  3. Establish start time for each non-interruptible load. For each appliance in turn, sort the cost data in ascending cycle cost. Enable the appliance for interval with the lowest cycle cost within an acceptable time window (typically the first row), and overwrite remaining instructions from the prior day. Repeat for other appliances.
  4. Establish on times for each interruptible load. For all interruptible loads (battery, car charger and immersion heater) sort the data in ascending unit cost. Replicate the unit cost column for each interruptible load. For each load enable for the required number of half-hourly intervals within the time window set by the user, and disable for higher cost half-hourly intervals.
  5. Prepare user screens. Sort data file by ascending time, split into first and second 12-hour periods, and present as two HTML files.
Shell script to create daily schedules and user screens.

The top level scheduling script which runs automatically at 16:45 each day is a shell script which calls a series of awk scripts to: (i) calculate cycle costs for wet goods, (ii) determine start time(s) for each wet-goods appliance, (iii) determine on/off times for interruptible loads.

Awk is a pattern-matching program for processing text files.
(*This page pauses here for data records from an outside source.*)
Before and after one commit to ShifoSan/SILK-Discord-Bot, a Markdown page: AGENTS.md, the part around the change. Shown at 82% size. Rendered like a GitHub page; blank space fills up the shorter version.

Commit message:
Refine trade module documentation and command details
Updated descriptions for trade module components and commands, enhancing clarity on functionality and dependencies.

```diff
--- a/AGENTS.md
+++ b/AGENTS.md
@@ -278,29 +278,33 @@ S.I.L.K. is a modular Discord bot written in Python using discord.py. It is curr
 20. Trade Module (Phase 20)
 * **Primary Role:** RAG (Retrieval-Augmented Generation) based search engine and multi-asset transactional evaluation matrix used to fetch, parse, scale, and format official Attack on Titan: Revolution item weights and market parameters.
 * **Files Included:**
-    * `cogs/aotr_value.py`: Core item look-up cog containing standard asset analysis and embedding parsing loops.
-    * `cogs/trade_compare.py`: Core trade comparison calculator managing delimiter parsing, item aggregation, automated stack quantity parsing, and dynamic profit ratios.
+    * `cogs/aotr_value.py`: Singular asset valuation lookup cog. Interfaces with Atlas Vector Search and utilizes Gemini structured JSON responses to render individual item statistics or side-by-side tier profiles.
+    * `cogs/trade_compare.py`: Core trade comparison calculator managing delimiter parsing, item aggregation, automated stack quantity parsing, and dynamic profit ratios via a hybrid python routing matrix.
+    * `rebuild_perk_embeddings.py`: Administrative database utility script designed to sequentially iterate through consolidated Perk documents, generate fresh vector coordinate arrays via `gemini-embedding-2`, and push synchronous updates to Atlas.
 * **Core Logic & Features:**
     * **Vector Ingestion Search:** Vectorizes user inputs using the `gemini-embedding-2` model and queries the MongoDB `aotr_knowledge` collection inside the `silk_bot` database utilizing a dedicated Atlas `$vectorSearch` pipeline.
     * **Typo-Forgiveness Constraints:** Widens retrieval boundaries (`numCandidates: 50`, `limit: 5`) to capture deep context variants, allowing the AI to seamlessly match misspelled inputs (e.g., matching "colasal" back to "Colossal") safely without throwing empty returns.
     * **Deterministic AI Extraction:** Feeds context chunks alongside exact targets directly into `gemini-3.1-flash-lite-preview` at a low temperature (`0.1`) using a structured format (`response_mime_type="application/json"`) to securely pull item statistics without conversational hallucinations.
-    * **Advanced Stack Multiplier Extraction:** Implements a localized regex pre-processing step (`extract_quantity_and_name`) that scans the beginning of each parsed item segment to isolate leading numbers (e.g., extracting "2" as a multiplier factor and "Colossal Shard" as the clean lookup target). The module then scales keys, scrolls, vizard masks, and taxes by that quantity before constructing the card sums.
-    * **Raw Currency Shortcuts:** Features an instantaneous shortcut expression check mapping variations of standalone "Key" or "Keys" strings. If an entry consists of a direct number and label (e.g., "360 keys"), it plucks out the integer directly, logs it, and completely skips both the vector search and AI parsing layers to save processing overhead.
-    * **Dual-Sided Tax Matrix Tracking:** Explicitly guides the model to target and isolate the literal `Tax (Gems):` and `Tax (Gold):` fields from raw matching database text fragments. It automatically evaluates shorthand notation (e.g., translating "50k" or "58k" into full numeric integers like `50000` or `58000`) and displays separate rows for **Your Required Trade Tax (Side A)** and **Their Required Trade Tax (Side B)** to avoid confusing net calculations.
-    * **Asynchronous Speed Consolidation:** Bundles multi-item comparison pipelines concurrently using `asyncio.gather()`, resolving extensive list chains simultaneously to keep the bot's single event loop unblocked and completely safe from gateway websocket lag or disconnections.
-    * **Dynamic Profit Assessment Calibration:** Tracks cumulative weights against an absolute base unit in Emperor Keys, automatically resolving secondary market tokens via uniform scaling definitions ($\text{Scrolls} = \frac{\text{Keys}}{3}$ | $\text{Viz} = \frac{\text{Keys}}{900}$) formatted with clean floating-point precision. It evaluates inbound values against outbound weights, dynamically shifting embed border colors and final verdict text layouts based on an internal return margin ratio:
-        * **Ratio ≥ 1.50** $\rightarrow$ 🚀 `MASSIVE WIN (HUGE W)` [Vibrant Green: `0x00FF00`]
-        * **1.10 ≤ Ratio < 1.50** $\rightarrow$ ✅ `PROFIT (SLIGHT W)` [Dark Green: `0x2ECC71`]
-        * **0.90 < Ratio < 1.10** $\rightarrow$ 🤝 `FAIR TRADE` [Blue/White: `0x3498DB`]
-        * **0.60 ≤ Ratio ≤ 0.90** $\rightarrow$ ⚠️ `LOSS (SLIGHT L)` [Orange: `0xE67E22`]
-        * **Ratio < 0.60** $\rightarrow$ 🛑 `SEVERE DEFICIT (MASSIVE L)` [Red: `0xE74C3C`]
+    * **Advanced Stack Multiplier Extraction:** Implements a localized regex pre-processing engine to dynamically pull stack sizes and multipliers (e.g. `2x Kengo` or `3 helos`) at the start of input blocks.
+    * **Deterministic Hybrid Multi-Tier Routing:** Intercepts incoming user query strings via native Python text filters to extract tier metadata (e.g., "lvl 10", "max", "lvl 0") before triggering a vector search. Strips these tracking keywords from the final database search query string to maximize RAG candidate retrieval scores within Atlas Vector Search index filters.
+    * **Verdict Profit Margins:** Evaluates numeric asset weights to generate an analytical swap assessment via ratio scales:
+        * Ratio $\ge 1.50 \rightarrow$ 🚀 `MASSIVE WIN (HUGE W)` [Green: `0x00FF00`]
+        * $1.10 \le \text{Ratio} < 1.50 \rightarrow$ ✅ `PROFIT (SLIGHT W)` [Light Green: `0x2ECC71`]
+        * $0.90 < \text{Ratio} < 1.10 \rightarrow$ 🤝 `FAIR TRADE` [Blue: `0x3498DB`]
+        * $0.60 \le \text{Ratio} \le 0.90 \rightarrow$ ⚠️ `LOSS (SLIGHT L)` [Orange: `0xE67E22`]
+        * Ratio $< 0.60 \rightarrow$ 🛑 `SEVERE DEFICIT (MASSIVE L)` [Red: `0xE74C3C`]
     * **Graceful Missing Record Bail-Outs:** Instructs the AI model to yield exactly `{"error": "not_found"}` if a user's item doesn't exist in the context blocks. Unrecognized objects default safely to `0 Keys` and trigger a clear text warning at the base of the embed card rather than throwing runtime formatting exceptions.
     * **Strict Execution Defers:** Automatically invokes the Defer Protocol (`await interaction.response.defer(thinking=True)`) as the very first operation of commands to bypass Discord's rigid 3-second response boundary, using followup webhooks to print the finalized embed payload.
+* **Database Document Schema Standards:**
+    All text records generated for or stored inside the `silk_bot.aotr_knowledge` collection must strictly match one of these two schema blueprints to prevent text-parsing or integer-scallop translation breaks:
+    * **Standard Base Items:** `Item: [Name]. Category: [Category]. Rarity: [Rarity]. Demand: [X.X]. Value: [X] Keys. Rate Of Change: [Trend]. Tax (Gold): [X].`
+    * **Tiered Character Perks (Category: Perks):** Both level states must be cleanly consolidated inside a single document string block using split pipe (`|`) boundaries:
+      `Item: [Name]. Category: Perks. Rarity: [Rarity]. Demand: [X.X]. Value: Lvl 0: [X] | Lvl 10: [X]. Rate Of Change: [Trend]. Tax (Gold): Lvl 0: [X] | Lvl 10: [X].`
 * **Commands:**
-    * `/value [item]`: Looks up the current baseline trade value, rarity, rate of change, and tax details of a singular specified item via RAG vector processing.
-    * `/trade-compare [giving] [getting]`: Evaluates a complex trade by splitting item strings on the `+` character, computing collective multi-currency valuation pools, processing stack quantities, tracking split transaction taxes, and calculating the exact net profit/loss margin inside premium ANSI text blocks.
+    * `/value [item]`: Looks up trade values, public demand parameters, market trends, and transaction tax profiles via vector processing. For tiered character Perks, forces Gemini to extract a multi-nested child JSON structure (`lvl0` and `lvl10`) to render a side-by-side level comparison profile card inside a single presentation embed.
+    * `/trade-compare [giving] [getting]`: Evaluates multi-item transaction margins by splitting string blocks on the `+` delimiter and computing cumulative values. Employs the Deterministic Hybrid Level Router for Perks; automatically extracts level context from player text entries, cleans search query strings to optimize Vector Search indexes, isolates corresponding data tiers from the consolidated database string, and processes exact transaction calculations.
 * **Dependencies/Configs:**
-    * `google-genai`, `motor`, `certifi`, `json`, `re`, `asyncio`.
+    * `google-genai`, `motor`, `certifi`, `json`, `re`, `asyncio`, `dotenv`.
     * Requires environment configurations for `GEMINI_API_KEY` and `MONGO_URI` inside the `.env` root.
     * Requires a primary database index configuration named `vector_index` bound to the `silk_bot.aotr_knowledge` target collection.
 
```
Such text files may be thought of a series of records and fields in a textual database. Awk may seem an odd choice of scripting languages, but essentially the processing of a text file of 96 time and unit pairs to create HTML files of 48 times and cost combinations is a text file processing task. Along the way as each on or off decision is made a system call to the OS is made by awk to copy an on or off script to a time-stamped script (e.g. either washingmachineon.sh or washingmachineoff.sh is copied to washingmachine_0930.sh). An internal timer called cron runs each half-hour so, for example, at 09:30 it runs all the scripts with 0930 in their names which updates the status of each controlled device.

At the time of writing we have 5 HEMS-controlled devices:

  1. Battery storage – interruptible – the only device with 3 states (normal, charge-only, force charge).
  2. Car charger (EVSE) – interruptible – on/off.
  3. Dishwasher – non-interruptible- on only.
  4. Immersion heater – interruptible – on/off.
  5. Washing machine – non-interruptible – on only.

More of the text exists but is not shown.